Here are a couple of my favorite pictures from Port au Choix.

Arches Provincial Park
Port au Choix


Point Riche Lighthouse at Port au Choix Historic Site

Finally, the bread going into the French bread oven! Fishermen from the Normandy area came to this area and fished the Gulf of St. Lawrence but were prohibited from building permanent structures. There solution was to build these outdoor, communal bread ovens for cooking.

There are many communities that have rebuilt them and fire them up on a regular schedule. This day was a small celebration of the Limestone Barrens where several endangered and threatened flowers grow. We got to hang out with tourists and some locals while enjoying the bread and local jams. I am a big fan of the Cloudberry/Bakeapple!

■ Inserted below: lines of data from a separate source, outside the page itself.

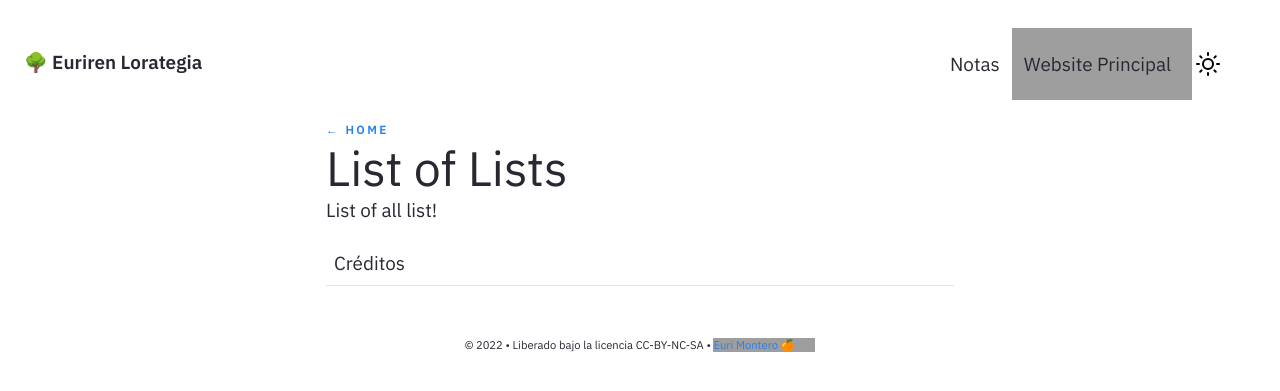
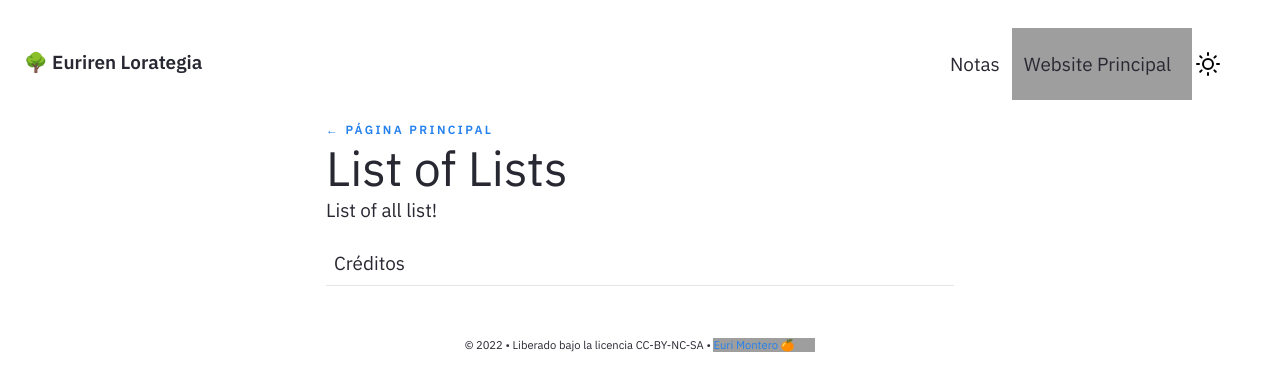
Before and after one commit to EuriNaiz/Lorategi, a Jekyll site: the page built from pages/lists.md, in a window 1280 px wide. Shown: the top 391 px of the page. Built offline with Jekyll 4.4.1, drawn with Linux system fonts in a browser that asks for light colours; grey boxes are pictures that could not be loaded.

Commit message:
ajustes menores

```diff
--- a/_layouts/Post.html
+++ b/_layouts/Post.html
@@ -82,7 +82,7 @@
                     {%- else -%}
                             <!--- Show Feed Part -->
                 <div class="column is-6-widescreen  is-8-desktop is-8-tablet is-12-mobile">
-                            <h5 class="meta-title"><a href="/">← Home</a></h5>
+                            <h5 class="meta-title"><a href="/">← Página principal</a></h5>
                             <div class="jumbo">{{page.title}}</div>
                             {%- include Content.html -%}
                             {%- include Feed.html -%}
@@ -94,7 +94,7 @@
             <!--- Notes Feed Layout-->
             {%- if page.feedformat -%}
             <div class="column is-6-widescreen  is-8-desktop is-8-tablet is-12-mobile">
-                <h5 class="meta-title"><a href="/">← Home</a></h5>
+                <h5 class="meta-title"><a href="/">← Página principal</a></h5>
                     <div class="jumbo">{{page.title}}</div>
                     {%- include Content.html -%}
                     {%- include Feed.html -%}
@@ -110,7 +110,7 @@
                             {%- else -%}
                             <a onclick="window.location.assign('/');">
                             {%- endif -%}
-                                    <h5 class="meta-title">← BACK</h5>
+                                    <h5 class="meta-title">← Atras</h5>
                             </a>
                         </div>
                     <!--- List type Note Layout-->
@@ -132,7 +132,7 @@
             <!--- Post Feed Layout-->
             {%- if page.permalink == "/posts" -%}
             <div class="column is-6-widescreen  is-8-desktop is-8-tablet is-12-mobile">
-                <h5 class="meta-title"><a href="/">← Home</a></h5>
+                <h5 class="meta-title"><a href="/">← Página principal</a></h5>
                 <div class="jumbo">{{page.title}}</div>
                     {%- include Content.html -%}
                     {% for post in site.posts %}
@@ -158,7 +158,7 @@
                              {%- else -%}
                              <a onclick="window.location.assign('/');">
                              {%- endif -%}
-                                     <h5 class="meta-title">← BACK</h5>
+                                     <h5 class="meta-title">← Atras</h5>
                              </a>
                          </div>
                      <h1>{{page.title}}</h1>
```
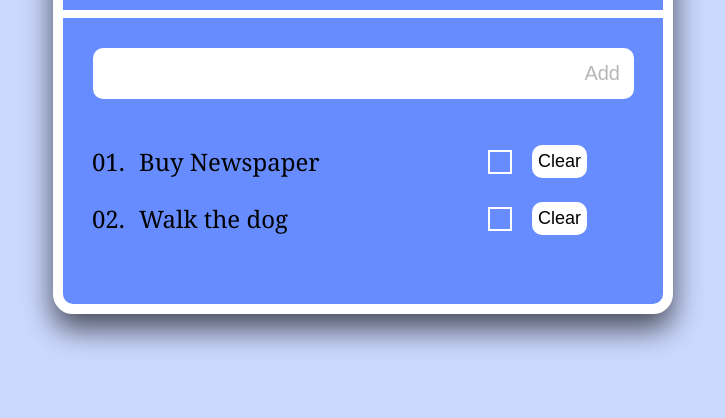
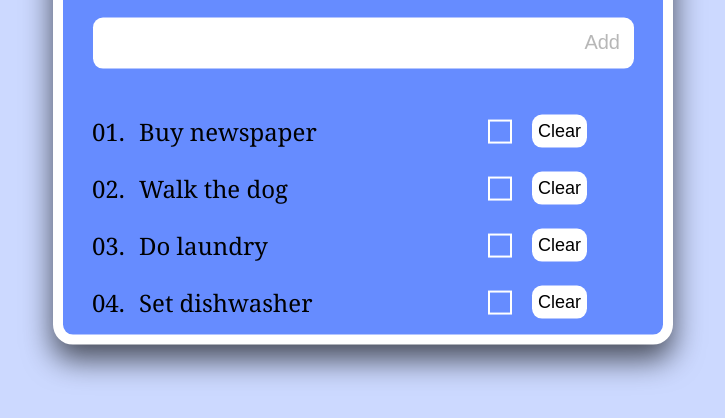
Before and after one commit to Gniewogniew/Poland---Block-19-Try-Jquery---Part-3, a plain HTML site: page index.html in a window 1280 px wide. Shown: the part 296-714 px from the top of the page, without its empty margins (277-1002 px from the left). Drawn offline with nearby package versions, Linux system fonts and the light colour scheme.

Commit message:
Update index.html

```diff
--- a/index.html
+++ b/index.html
@@ -15,8 +15,10 @@
                 <button type="button" id="addContent">Add</button>
             </div>
             <ul id="list">
-                <li class="item">Buy Newspaper<button class="remove">Clear</button><label><input class="checkBox" type="checkbox"><span></span></label></li>
+                <li class="item">Buy newspaper<button class="remove">Clear</button><label><input class="checkBox" type="checkbox"><span></span></label></li>
                 <li class="item">Walk the dog<button class="remove">Clear</button><label><input class="checkBox" type="checkbox"><span></span></label></li>
+                <li class="item">Do laundry<button class="remove">Clear</button><label><input class="checkBox" type="checkbox"><span></span></label></li>
+                <li class="item">Set dishwasher<button class="remove">Clear</button><label><input class="checkBox" type="checkbox"><span></span></label></li>
             </ul>
         </div>
         <script type="text/javascript" src="https://cdnjs.cloudflare.com/ajax/libs/jquery/3.2.1/jquery.min.js"></script>
```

Gros Morne, the Mountain

We did the Gros Morne signature hike – the mountain on our last day in the Park. I will just say the hike was hard but the view was magnificent.

This is the view looking up the first part of the trail – a scree field.


This was the view looking down that same part of the trail:


The top is all frost-fractured rock:

The views were still terrific coming down the back side of the mountain.



The trail was well maintained and even included some stairs to make the route down very manageable.


We haven't seen that much wildlife on this trip. We did finally get to see a moose – along the road on our way back from a swim and hot tub soak. Unfortunately, I didn't get a great picture before a motorcycle spooked him back into the woods.